Only an exact copy of every record counts as an answer.

───

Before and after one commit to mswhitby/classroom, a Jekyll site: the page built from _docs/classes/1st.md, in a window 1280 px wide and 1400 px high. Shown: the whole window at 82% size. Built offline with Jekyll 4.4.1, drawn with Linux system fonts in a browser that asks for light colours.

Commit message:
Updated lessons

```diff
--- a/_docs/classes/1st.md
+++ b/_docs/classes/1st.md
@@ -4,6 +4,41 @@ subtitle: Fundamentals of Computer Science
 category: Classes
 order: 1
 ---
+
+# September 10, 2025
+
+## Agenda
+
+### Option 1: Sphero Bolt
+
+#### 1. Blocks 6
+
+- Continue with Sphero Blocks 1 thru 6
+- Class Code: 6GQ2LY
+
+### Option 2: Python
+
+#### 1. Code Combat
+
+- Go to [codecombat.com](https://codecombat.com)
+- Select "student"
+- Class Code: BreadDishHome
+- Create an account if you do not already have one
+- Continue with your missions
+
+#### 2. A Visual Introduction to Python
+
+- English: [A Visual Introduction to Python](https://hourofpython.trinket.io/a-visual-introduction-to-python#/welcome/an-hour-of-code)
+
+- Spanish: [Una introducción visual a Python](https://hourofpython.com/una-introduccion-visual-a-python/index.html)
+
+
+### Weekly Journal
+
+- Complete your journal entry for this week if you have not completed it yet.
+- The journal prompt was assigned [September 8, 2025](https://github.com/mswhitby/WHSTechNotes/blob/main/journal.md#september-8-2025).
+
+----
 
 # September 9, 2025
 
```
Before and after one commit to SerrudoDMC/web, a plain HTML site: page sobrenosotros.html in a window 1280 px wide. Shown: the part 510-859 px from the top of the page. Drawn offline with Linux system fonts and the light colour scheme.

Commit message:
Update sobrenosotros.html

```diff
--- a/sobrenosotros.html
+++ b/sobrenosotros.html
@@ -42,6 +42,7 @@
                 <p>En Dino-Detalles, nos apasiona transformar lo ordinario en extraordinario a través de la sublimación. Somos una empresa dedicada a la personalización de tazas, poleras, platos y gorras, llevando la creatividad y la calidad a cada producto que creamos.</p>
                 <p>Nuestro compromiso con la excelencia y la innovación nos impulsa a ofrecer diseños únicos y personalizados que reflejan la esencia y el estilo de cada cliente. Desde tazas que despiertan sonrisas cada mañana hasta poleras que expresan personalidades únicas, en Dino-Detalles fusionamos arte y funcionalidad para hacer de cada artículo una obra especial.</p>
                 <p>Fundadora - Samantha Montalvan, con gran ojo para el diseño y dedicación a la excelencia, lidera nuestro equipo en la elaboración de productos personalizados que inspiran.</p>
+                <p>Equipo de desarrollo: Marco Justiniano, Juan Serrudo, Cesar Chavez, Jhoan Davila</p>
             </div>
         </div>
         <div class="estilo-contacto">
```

───

• **Answer space**:
Before and after one commit to mswhitby/classroom, a Jekyll site: the page built from _docs/classes/1st.md, in a window 1280 px wide and 1400 px high. Shown: the whole window at 82% size. Built offline with Jekyll 4.4.1, drawn with Linux system fonts in a browser that asks for light colours.

Commit message:
Updated lessons

```diff
--- a/_docs/classes/1st.md
+++ b/_docs/classes/1st.md
@@ -4,6 +4,41 @@ subtitle: Fundamentals of Computer Science
 category: Classes
 order: 1
 ---
+
+# September 10, 2025
+
+## Agenda
+
+### Option 1: Sphero Bolt
+
+#### 1. Blocks 6
+
+- Continue with Sphero Blocks 1 thru 6
+- Class Code: 6GQ2LY
+
+### Option 2: Python
+
+#### 1. Code Combat
+
+- Go to [codecombat.com](https://codecombat.com)
+- Select "student"
+- Class Code: BreadDishHome
+- Create an account if you do not already have one
+- Continue with your missions
+
+#### 2. A Visual Introduction to Python
+
+- English: [A Visual Introduction to Python](https://hourofpython.trinket.io/a-visual-introduction-to-python#/welcome/an-hour-of-code)
+
+- Spanish: [Una introducción visual a Python](https://hourofpython.com/una-introduccion-visual-a-python/index.html)
+
+
+### Weekly Journal
+
+- Complete your journal entry for this week if you have not completed it yet.
+- The journal prompt was assigned [September 8, 2025](https://github.com/mswhitby/WHSTechNotes/blob/main/journal.md#september-8-2025).
+
+----
 
 # September 9, 2025
 
```
Before and after one commit to SerrudoDMC/web, a plain HTML site: page sobrenosotros.html in a window 1280 px wide. Shown: the part 510-859 px from the top of the page. Drawn offline with Linux system fonts and the light colour scheme.

Commit message:
Update sobrenosotros.html

```diff
--- a/sobrenosotros.html
+++ b/sobrenosotros.html
@@ -42,6 +42,7 @@
                 <p>En Dino-Detalles, nos apasiona transformar lo ordinario en extraordinario a través de la sublimación. Somos una empresa dedicada a la personalización de tazas, poleras, platos y gorras, llevando la creatividad y la calidad a cada producto que creamos.</p>
                 <p>Nuestro compromiso con la excelencia y la innovación nos impulsa a ofrecer diseños únicos y personalizados que reflejan la esencia y el estilo de cada cliente. Desde tazas que despiertan sonrisas cada mañana hasta poleras que expresan personalidades únicas, en Dino-Detalles fusionamos arte y funcionalidad para hacer de cada artículo una obra especial.</p>
                 <p>Fundadora - Samantha Montalvan, con gran ojo para el diseño y dedicación a la excelencia, lidera nuestro equipo en la elaboración de productos personalizados que inspiran.</p>
+                <p>Equipo de desarrollo: Marco Justiniano, Juan Serrudo, Cesar Chavez, Jhoan Davila</p>
             </div>
         </div>
         <div class="estilo-contacto">
```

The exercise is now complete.